Nolan and Emma Thomas on The Film – (IGN)
Christopher Nolan and producer Emma Thomas spoke to IGN about The Dark Knight Rises in another really interesting interview about creating the final story in the Dark Knight trilogy. The two-page interview is definitely worth a full read and you should without question read the full article, but here’s a taste of what each side of the director-producer team had to say:
Thomas on casting Tom Hardy as Bane:
“We already knew that Bane was the villain when we were shooting Inception. And actually as we were shooting, we did talk about how, wow, Tom would be perfect for Bane. We talked about that pretty early on. The issue that we had was that Tom was going to be doing another movie. He was committed to be in Fury Road, and we knew he wasn’t available. So every conversation that we had about how Tom was perfect to be Bane was sort of tinged with regret because we knew he couldn’t be. So as soon as we found out that that movie had pushed we approached him.”
And Nolan’s take on handling Bane’s backstory:
“Well, the liberating thing about dealing with a lesser known villain is you feel more creative freedom to embrace the elements of that character you feel can serve your story and ignore those that won’t. But at the same time, we chose Bane because he has some very unique elements to who he is. As far as the emphasis to it in the film, I’m actually editing some right now, so you never quite know until it’s done.

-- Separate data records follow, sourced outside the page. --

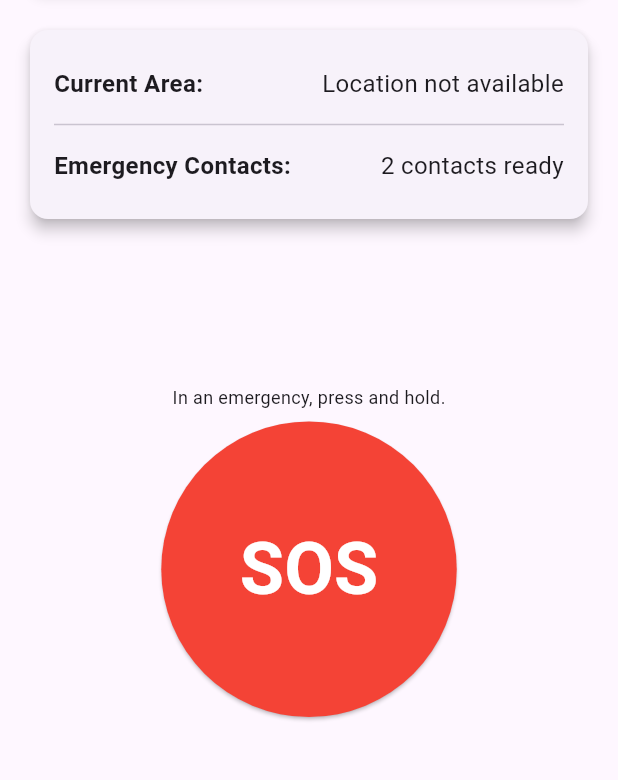
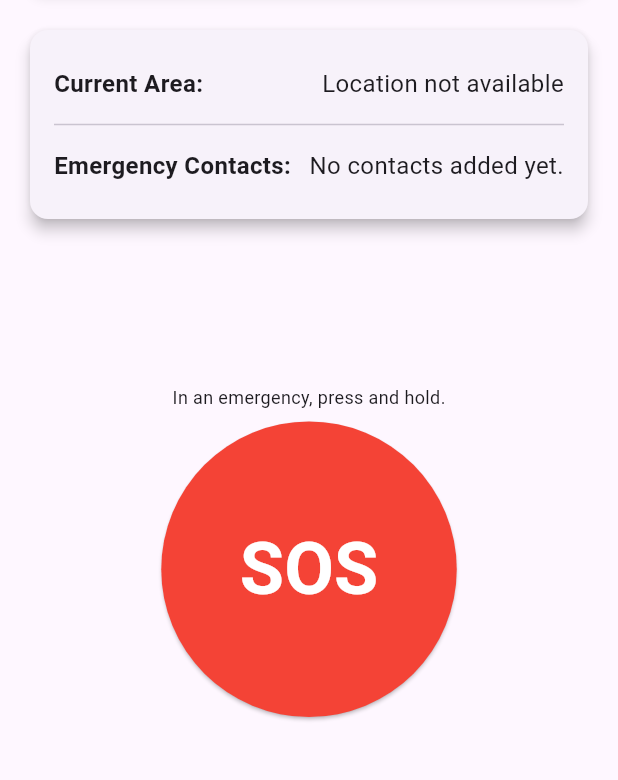
Before and after one commit to rahulpedapudi/geo-guard, a Flutter app: the DashboardScreen screen opened directly, on a phone screen of 412 x 824 dp, the part 336-1116 px from its top. Run offline on Flutter 3.47's test engine with Material 3 defaults, Android fonts, the phone set to English and light mode, and no system bars; our stand-ins replace flutter_contacts, flutter_map, geocoding, geolocator, hive, hive_flutter and 3 more; accounts and stored records are empty.

Commit message:
feat: implement Hive Database for storing emergency contacts

```diff
--- a/lib/main.dart
+++ b/lib/main.dart
@@ -1,12 +1,17 @@
 import 'package:flutter/material.dart';
+import 'package:project_sih/models/emergency_contact.dart';
 import 'package:project_sih/screens/initial_onboarding.dart';
 import 'package:project_sih/screens/main_screen.dart';
+import 'package:hive_flutter/hive_flutter.dart';
 import 'package:shared_preferences/shared_preferences.dart';
 
 Future<void> main() async {
   WidgetsFlutterBinding.ensureInitialized();
   final prefs = await SharedPreferences.getInstance();
   final bool showOnboarding = prefs.getBool('onboarding_complete') ?? true;
+  await Hive.initFlutter();
+  Hive.registerAdapter(EmergencyContactAdapter());
+  await Hive.openBox<EmergencyContact>('emergency_contacts');
   runApp(MyApp(showOnboarding: showOnboarding));
 }
 
--- a/lib/models/emergency_contact.dart
+++ b/lib/models/emergency_contact.dart
@@ -1,13 +1,25 @@
+// // lib/models/emergency_contact.dart
 
-// lib/models/emergency_contact.dart
+// /// Represents an emergency contact.
+// class EmergencyContact {
+//   /// The name of the contact.
+//   final String name;
 
-/// Represents an emergency contact.
+//   /// The phone number of the contact.
+//   final String phoneNumber;
+
+//   EmergencyContact({required this.name, required this.phoneNumber});
+// }
+import 'package:hive/hive.dart';
+part 'emergency_contact.g.dart';
+
+@HiveType(typeId: 0)
 class EmergencyContact {
-  /// The name of the contact.
+  @HiveField(0)
   final String name;
 
-  /// The phone number of the contact.
+  @HiveField(1)
   final String phoneNumber;
 
-  EmergencyContact({required this.name, required this.phoneNumber});
+  EmergencyContact(this.name, this.phoneNumber);
 }
--- a/lib/screens/dashboard_screen.dart
+++ b/lib/screens/dashboard_screen.dart
@@ -3,6 +3,8 @@ import 'package:flutter/foundation.dart';
 import 'package:flutter/material.dart';
 import 'package:geocoding/geocoding.dart';
 import 'package:geolocator/geolocator.dart';
+import 'package:hive_flutter/hive_flutter.dart';
+import 'package:project_sih/models/emergency_contact.dart';
 import 'package:project_sih/services/location_service.dart';
 
 /// The main dashboard of the app, providing a quick overview of the user's safety status.
@@ -166,11 +168,7 @@ class _DashboardScreenState extends State<DashboardScreen> {
                       value: _isLoading ? 'Loading...' : _currentAddress,
                     ),
                     const Divider(),
-                    _buildInfoRow(
-                      context,
-                      label: 'Emergency Contacts:',
-                      value: '2 contacts ready', // Hardcoded as requested
-                    ),
+                    _buildEmergencyContactsList(),
                   ],
                 ),
               ),
@@ -223,12 +221,54 @@ class _DashboardScreenState extends State<DashboardScreen> {
     );
   }
 
+  /// A helper widget to build the list of emergency contacts.
+  Widget _buildEmergencyContactsList() {
+    return ValueListenableBuilder(
+      valueListenable: Hive.box<EmergencyContact>('emergency_contacts').listenable(),
+      builder: (context, Box<EmergencyContact> box, _) {
+        final contacts = box.values.toList();
+        if (contacts.isEmpty) {
+          return _buildInfoRow(
+            context,
+            label: 'Emergency Contacts:',
+            value: 'No contacts added yet.',
+          );
+        }
+        return Column(
+          crossAxisAlignment: CrossAxisAlignment.start,
+          children: [
+            const Text(
+              'Emergency Contacts:',
+              style: TextStyle(fontSize: 16, fontWeight: FontWeight.bold),
+            ),
+            const SizedBox(height: 8),
+            ListView.builder(
+              shrinkWrap: true,
+              physics: const NeverScrollableScrollPhysics(),
+              itemCount: contacts.length,
+              itemBuilder: (context, index) {
+                final contact = contacts[index];
+                return ListTile(
+                  leading: const Icon(Icons.person),
+                  title: Text(contact.name),
+                  subtitle: Text(contact.phoneNumber),
+                );
+              },
+            ),
+          ],
+        );
+      },
+    );
+  }
+
   /// A helper widget to build a row of information with a label and a value.
   Widget _buildInfoRow(
-    BuildContext context, {
+    BuildContext context,
+    {
     required String label,
     required String value,
-  }) {
+  }
+  ) {
     return Padding(
       padding: const EdgeInsets.symmetric(vertical: 8.0),
       child: Row(
--- a/lib/widgets/map_layer.dart
+++ b/lib/widgets/map_layer.dart
@@ -31,14 +31,14 @@ class MapLayerWidget extends StatelessWidget {
       mapController: mapController,
       options: MapOptions(
         initialCenter: mapCenter,
-        initialZoom: 13.0,
+        initialZoom: 15.0,
         minZoom: 3.0,
         maxZoom: 18.0,
       ),
       children: [
         // The OpenStreetMap tile layer.
         TileLayer(
-          urlTemplate: 'https://{s}.tile.openstreetmap.org/{z}/{x}/{y}.png',
+          urlTemplate: 'https://tile.openstreetmap.org/{z}/{x}/{y}.png',
           subdomains: const ['a', 'b', 'c'],
           tileProvider: CustomTileProvider(
             userAgent: 'dev.rahul.project_sih/0.1.0',
--- a/pubspec.yaml
+++ b/pubspec.yaml
@@ -1,5 +1,5 @@
 name: project_sih
-description: "A new Flutter project."
+description: "Smart Tourist Safety Monitoring & Incident Response System"
 publish_to: "none"
 version: 0.1.0
 
@@ -19,11 +19,15 @@ dependencies:
   geocoding: ^4.0.0
   http: ^1.2.1
   flutter_contacts: ^1.1.7
+  hive: ^2.2.3
+  hive_flutter: ^1.1.0
 
 dev_dependencies:
   flutter_test:
     sdk: flutter
   flutter_lints: ^5.0.0
+  hive_generator: ^2.0.0
+  build_runner: ^2.3.3
 
 flutter:
   uses-material-design: true
```
Also changed, not shown: lib/screens/onboarding/emergency_contacts.dart (+55 -20 lines), lib/screens/settings_screen.dart (+18 -1 lines), lib/models/emergency_contact.g.dart (added), pubspec.lock, 2 other files.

But we certainly intend to do justice to it, to the character I’ve written and to the comics. And I think the significance of Bane, in our eyes, is his strength as an antagonist to Batman. Everything must serve that, including the nature of his past and how that will play into the story.”
Man. I could listen to Christopher Nolan talk Batman for hours and hours.
Gary Oldman on the Future of Batman Movies – (Splash Page)
And once again, we end this edition of Dark Knight Station with some words from the Commish. In a recent interview with Crave Online, Gary Oldman fairly candidly talked about the possibility of carrying on the current film franchise. He was pretty clear, though, that if there are more to come, he and likely the rest of the team are probably not coming back.
“For us I think it’s the end. Whether they will make more, my guess is probably […] I mean, they don’t have ‘Potter’ anymore. So, there could be a ‘Batman 4’ and ‘5.’ It may be Chris overseeing it in a producorial position, but for us and for Chris I think that’s it. It’s a great way to go out though. It’s a great story. Epic, epic thing it is.“
Following that, in another interview with Movie Fone, Oldman dished on where Commissioner Gordon is at the start of The Dark Knight Rises. He also spills the beans on a ‘Harvey Dent act’.
“We find him — obviously I can’t give too much away because I’m sworn to secrecy — but when we meet him, things are calmer in Gotham. It’s reminiscent of the Gordon that we met in the first one. There’s a world-weariness to him, and even though things on the surface are now calmer, he’s cleaned up Gotham with the Harvey Dent Act, it’s seething underneath.”
And that’s all for this week. Check back with us again for more Dark Knight Station!